[Task]: From the listing below, pull out every line where the string "TextInputType" appears.

--- --- ---

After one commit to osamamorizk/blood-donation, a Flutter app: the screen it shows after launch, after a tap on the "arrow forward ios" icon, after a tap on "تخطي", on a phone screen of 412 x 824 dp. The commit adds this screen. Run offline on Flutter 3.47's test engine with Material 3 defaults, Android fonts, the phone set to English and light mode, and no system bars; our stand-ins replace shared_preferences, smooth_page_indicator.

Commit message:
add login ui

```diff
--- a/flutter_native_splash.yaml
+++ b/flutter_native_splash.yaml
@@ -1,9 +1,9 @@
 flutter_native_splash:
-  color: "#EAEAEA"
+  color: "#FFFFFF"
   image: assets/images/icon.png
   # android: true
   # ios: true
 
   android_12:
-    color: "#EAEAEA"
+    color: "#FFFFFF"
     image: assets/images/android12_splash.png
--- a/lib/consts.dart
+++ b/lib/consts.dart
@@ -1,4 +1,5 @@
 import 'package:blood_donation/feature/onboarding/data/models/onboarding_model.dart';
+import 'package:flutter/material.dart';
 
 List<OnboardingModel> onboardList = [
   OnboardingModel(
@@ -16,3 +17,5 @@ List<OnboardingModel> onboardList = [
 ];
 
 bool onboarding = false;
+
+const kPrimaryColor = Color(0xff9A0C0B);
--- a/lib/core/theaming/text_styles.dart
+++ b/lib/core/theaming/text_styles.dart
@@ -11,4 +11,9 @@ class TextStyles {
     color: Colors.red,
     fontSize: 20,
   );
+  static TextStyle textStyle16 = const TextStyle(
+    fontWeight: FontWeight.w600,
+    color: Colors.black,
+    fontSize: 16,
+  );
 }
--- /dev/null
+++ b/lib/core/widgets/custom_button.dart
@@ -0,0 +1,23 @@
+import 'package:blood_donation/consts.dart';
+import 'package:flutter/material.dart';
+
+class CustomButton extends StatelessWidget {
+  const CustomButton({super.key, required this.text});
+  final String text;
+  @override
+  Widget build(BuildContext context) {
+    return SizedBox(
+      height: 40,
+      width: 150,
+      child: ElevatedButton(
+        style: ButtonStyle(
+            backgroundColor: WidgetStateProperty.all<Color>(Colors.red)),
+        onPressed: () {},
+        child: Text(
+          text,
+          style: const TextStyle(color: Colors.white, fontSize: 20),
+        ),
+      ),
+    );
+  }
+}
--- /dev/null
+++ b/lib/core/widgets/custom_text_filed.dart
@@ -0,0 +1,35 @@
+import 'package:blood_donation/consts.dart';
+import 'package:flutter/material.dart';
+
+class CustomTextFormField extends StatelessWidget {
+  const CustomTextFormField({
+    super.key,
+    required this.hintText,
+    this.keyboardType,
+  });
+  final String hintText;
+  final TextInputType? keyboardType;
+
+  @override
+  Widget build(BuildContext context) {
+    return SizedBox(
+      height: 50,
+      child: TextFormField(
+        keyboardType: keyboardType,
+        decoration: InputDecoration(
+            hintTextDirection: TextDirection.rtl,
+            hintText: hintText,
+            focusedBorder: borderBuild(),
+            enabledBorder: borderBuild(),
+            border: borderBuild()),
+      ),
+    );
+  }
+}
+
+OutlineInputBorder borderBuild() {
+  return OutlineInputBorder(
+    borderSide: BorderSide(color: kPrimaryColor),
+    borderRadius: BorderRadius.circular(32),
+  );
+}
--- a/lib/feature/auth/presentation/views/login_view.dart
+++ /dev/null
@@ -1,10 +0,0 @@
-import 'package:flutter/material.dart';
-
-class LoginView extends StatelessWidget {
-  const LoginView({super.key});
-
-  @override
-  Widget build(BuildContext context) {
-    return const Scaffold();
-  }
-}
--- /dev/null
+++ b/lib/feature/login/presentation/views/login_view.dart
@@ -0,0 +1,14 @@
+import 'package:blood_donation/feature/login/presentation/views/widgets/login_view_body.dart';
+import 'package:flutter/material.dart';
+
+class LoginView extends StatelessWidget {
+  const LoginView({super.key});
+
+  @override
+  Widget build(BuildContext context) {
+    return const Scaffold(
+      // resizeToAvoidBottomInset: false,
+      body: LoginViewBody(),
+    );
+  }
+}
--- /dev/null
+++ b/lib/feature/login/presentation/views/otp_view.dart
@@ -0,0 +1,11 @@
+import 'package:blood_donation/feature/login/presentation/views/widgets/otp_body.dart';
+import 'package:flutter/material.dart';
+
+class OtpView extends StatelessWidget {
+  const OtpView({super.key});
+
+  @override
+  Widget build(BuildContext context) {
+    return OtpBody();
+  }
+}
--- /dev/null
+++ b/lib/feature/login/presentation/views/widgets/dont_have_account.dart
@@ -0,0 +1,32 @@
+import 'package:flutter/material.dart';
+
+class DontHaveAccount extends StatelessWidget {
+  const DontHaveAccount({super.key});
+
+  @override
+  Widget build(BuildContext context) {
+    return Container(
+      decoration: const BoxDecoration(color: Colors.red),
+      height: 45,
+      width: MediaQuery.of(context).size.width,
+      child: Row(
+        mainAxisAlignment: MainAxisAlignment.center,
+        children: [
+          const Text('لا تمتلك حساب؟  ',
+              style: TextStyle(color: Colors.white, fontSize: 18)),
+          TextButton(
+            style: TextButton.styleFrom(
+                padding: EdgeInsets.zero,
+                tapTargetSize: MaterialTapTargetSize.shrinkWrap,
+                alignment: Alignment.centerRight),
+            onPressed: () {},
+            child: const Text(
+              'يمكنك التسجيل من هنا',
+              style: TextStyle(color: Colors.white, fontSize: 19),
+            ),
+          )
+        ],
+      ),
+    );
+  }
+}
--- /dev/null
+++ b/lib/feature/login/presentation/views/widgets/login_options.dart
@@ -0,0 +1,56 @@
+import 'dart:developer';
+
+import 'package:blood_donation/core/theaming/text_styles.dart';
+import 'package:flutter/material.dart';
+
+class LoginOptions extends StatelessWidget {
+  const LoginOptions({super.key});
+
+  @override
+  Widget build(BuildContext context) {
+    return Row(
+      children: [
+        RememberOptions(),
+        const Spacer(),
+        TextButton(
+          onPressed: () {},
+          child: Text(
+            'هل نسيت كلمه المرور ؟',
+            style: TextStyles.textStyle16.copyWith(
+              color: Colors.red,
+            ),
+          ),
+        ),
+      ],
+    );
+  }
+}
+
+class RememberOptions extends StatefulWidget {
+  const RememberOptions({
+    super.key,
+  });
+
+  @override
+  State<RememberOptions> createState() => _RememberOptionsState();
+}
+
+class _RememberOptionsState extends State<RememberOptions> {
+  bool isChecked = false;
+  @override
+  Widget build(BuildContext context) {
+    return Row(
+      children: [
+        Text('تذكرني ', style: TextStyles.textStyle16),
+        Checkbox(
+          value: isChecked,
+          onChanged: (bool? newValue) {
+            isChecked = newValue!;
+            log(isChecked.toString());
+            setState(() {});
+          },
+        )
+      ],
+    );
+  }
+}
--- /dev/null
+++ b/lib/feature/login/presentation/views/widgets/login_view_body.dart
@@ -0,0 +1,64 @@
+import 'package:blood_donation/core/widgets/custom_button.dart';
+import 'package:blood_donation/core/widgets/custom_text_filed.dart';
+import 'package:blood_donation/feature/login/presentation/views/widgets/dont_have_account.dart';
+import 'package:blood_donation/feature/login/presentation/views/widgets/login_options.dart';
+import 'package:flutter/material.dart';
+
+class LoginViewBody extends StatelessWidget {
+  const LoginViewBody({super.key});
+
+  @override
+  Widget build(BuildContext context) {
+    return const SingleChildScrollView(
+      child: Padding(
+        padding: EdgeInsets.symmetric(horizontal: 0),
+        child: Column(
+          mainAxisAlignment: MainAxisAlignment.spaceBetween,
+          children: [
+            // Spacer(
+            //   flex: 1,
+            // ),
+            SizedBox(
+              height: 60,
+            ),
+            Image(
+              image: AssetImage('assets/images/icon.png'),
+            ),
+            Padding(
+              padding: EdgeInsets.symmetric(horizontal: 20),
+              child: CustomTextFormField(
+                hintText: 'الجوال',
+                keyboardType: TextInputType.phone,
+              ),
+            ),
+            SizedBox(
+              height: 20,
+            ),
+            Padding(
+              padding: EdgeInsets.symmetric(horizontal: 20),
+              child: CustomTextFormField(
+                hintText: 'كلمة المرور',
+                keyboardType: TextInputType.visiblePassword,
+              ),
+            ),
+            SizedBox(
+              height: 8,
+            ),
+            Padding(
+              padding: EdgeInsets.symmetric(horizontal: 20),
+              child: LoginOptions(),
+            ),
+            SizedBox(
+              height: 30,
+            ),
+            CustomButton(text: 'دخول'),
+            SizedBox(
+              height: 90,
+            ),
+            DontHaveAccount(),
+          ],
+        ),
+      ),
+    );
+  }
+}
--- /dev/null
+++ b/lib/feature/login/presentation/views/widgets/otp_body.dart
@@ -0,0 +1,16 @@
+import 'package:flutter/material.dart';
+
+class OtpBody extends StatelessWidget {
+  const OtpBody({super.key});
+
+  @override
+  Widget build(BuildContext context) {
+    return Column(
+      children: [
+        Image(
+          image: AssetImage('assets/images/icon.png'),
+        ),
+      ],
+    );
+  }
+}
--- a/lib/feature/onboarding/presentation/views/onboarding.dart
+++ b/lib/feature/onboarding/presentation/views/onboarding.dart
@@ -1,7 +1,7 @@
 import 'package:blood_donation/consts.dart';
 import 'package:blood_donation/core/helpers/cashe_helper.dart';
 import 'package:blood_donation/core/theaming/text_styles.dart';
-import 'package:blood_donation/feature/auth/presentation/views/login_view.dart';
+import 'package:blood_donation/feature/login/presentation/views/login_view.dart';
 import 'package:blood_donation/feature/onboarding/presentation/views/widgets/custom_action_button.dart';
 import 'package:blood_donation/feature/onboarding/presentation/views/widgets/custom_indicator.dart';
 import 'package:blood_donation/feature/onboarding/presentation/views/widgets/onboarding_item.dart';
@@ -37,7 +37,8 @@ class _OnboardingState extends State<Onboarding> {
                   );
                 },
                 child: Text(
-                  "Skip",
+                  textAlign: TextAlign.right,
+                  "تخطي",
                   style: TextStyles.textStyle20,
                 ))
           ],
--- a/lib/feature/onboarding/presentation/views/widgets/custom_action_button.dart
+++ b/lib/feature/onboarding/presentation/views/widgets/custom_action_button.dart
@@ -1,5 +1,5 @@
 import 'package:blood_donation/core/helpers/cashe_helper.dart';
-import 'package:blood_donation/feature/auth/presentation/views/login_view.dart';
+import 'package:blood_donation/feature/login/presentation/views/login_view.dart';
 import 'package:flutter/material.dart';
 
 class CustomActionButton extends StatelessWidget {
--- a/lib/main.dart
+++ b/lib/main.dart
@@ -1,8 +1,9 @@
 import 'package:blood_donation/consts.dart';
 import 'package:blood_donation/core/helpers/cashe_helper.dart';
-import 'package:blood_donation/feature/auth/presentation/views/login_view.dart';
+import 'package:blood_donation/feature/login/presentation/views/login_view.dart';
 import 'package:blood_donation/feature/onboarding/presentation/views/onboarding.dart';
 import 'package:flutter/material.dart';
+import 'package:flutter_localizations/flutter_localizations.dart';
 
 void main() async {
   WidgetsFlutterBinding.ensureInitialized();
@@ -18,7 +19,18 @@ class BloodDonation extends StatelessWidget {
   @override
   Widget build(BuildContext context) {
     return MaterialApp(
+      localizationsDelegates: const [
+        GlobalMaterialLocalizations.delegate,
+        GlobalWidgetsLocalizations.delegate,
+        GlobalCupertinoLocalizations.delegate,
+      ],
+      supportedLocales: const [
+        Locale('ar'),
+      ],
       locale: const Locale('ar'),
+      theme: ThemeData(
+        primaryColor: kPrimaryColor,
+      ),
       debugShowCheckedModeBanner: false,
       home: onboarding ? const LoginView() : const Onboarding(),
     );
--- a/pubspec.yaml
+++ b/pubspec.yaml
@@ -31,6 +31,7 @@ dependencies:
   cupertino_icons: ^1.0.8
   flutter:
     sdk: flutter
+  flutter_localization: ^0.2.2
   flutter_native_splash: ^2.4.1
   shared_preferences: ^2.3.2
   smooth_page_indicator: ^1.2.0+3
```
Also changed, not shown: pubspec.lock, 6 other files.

--- --- ---

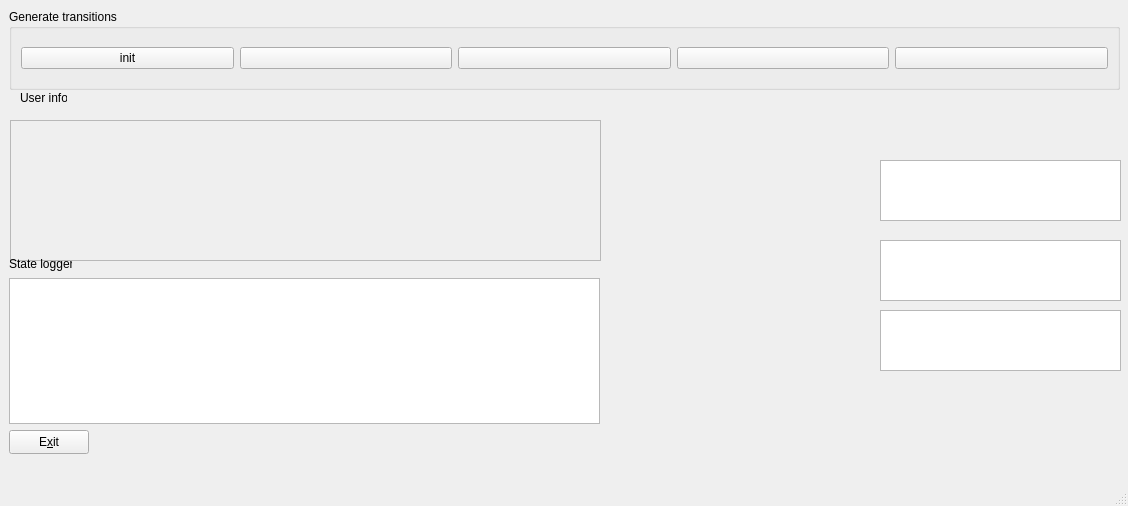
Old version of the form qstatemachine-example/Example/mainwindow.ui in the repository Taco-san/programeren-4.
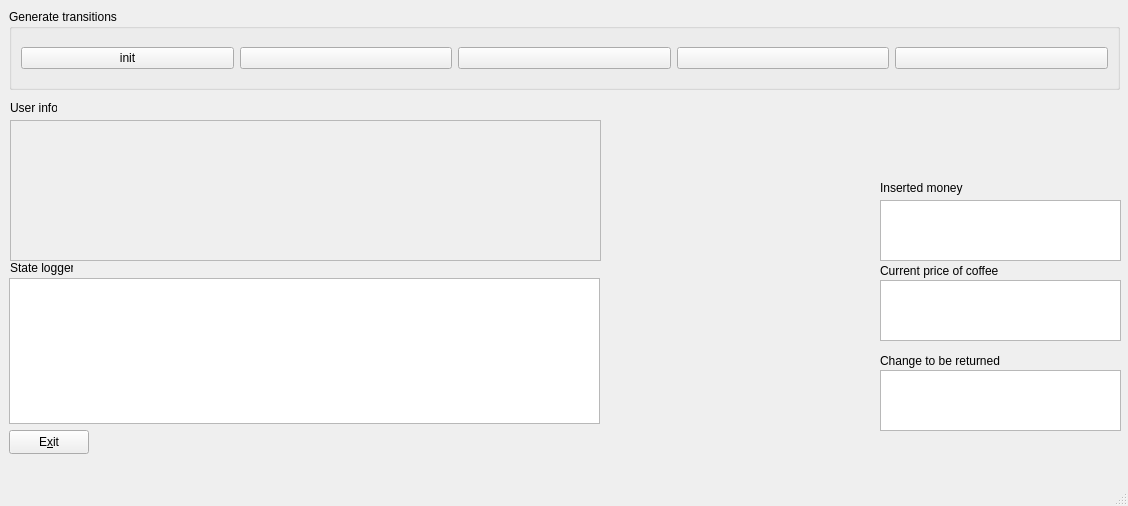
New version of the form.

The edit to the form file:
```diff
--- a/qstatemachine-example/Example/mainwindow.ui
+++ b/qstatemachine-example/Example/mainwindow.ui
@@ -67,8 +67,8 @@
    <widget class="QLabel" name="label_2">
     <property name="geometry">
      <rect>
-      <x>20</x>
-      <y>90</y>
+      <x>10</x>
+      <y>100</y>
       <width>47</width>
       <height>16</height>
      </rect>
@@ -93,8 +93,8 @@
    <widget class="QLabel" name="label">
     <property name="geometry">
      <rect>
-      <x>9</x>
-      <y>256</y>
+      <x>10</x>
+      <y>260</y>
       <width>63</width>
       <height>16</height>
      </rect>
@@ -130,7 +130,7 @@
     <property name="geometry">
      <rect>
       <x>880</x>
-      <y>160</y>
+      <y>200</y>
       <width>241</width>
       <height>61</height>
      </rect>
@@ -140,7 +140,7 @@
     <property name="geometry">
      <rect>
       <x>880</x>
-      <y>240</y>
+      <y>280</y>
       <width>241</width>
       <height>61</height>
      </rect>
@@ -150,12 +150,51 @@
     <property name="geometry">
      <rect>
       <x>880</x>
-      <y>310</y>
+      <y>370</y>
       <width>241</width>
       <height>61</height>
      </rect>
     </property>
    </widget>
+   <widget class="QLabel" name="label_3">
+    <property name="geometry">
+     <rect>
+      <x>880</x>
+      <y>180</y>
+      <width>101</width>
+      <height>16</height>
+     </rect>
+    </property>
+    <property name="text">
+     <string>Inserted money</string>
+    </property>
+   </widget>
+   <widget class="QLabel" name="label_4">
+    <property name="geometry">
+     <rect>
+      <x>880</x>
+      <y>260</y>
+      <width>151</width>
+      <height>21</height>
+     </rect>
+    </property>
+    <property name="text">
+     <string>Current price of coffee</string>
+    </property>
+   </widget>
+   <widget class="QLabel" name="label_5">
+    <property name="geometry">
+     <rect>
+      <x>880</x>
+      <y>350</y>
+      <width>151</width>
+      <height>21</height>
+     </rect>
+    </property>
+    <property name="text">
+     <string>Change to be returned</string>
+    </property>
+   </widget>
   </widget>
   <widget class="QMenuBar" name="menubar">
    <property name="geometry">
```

--- --- ---

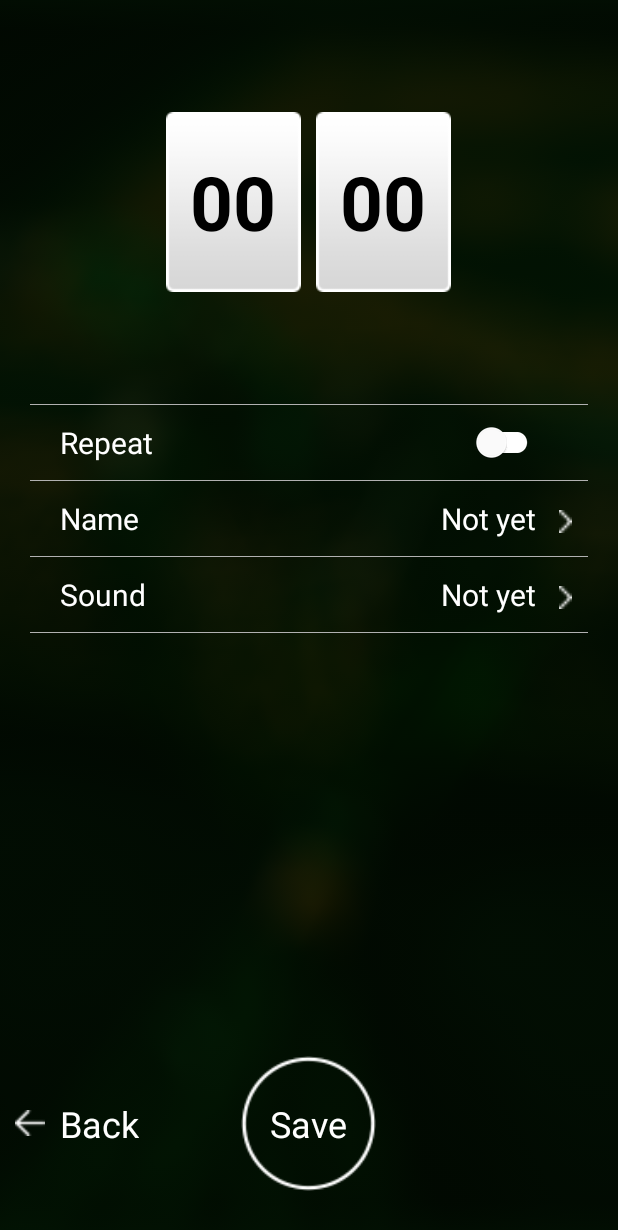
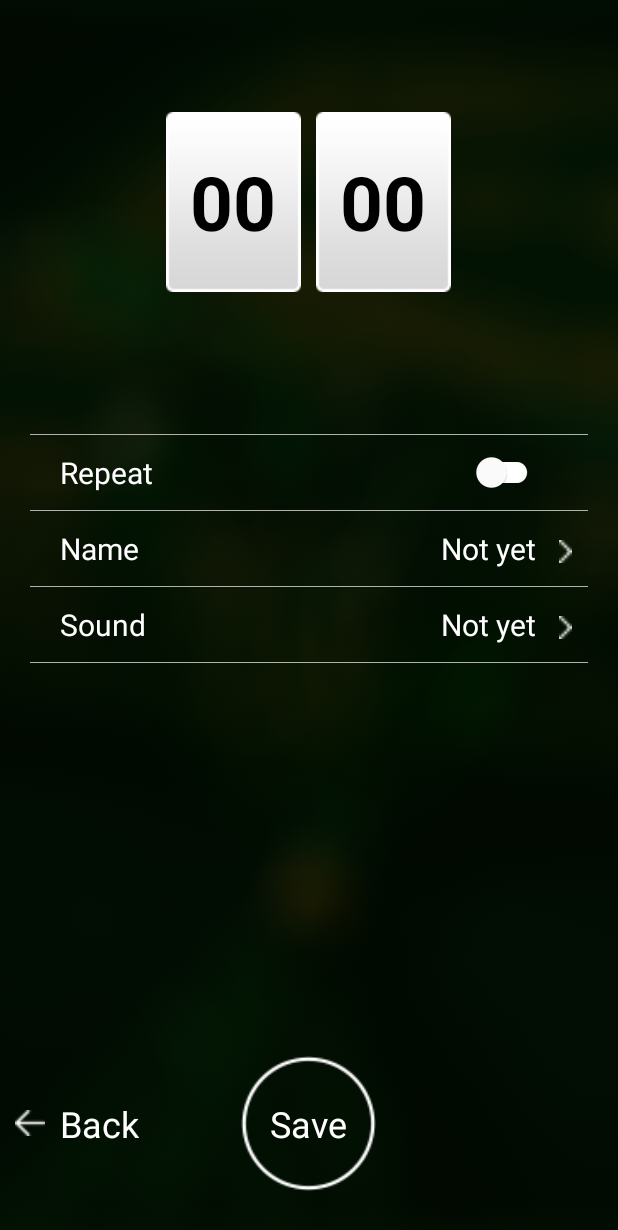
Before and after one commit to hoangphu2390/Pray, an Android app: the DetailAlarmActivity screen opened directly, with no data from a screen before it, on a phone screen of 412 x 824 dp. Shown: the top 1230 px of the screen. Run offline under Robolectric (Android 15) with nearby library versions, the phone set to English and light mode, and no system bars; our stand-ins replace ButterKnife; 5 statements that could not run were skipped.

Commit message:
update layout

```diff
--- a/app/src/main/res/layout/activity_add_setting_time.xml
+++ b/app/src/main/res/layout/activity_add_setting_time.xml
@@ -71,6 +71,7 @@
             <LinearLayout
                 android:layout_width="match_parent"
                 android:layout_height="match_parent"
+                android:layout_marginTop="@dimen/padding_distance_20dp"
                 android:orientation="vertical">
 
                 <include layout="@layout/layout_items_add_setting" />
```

--- --- ---

[Task solution]:
+  final TextInputType? keyboardType;
+                keyboardType: TextInputType.phone,
+                keyboardType: TextInputType.visiblePassword,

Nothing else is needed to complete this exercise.